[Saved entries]
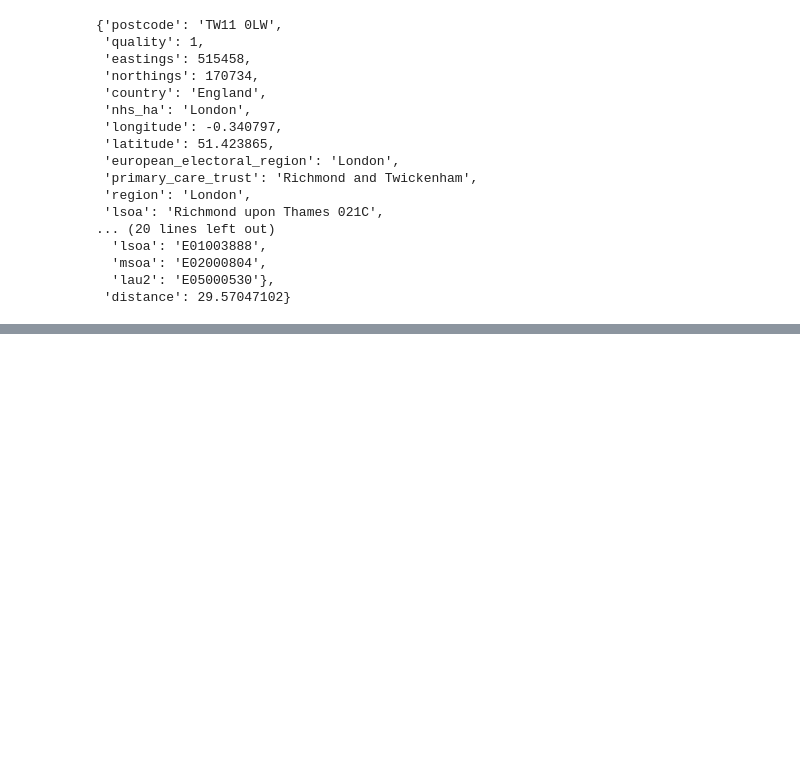
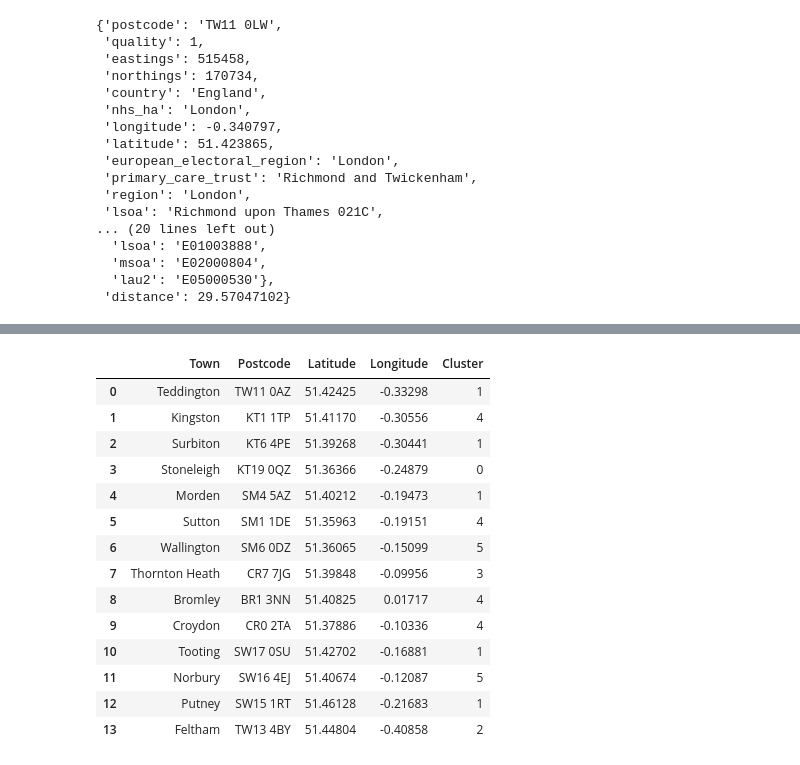
Before and after one commit to JimmySunDance/Coursera_Capstone, a Jupyter notebook: neighborhood_battle.ipynb, the cells around one changed output, grey strips where cells are left out. Drawn from its saved outputs; the diff is of its cells as text; code cells hidden in the pictures; blank space fills up the shorter version.

```diff
--- a/neighborhood_battle.ipynb
+++ b/neighborhood_battle.ipynb
@@ -121,0 +493,5 @@ codes['result'][0]
+# %%
+# run k-means clustering
+kmeans = KMeans(n_clusters=6, random_state=0).fit(townFeatures)
+# %%
+one_hot_londonTown['Cluster'] = kmeans.labels_
@@ -121,0 +516,21 @@ codes['result'][0]
+# %%
+
+borough_df = borough_df.join(one_hot_londonTown[['Town', 'Cluster']].set_index('Town'), on='Town')
+# %%
+borough_df
+# %% [output]
+|  | Town | Postcode | Latitude | Longitude | Cluster |
+| 0 | Teddington | TW11 0AZ | 51.42425 | -0.33298 | 1 |
+| 1 | Kingston | KT1 1TP | 51.41170 | -0.30556 | 4 |
+| 2 | Surbiton | KT6 4PE | 51.39268 | -0.30441 | 1 |
+| 3 | Stoneleigh | KT19 0QZ | 51.36366 | -0.24879 | 0 |
+| 4 | Morden | SM4 5AZ | 51.40212 | -0.19473 | 1 |
+| 5 | Sutton | SM1 1DE | 51.35963 | -0.19151 | 4 |
+| 6 | Wallington | SM6 0DZ | 51.36065 | -0.15099 | 5 |
+| 7 | Thornton Heath | CR7 7JG | 51.39848 | -0.09956 | 3 |
+| 8 | Bromley | BR1 3NN | 51.40825 | 0.01717 | 4 |
+| 9 | Croydon | CR0 2TA | 51.37886 | -0.10336 | 4 |
+| 10 | Tooting | SW17 0SU | 51.42702 | -0.16881 | 1 |
+| 11 | Norbury | SW16 4EJ | 51.40674 | -0.12087 | 5 |
+| 12 | Putney | SW15 1RT | 51.46128 | -0.21683 | 1 |
+| 13 | Feltham | TW13 4BY | 51.44804 | -0.40858 | 2 |
```
Also changed, not shown: parts of 47 cells of this notebook.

» WORK ORDER:
State how many lines of the records above contain the word "kmeans", giving only that number.

» TASK RESULT:
2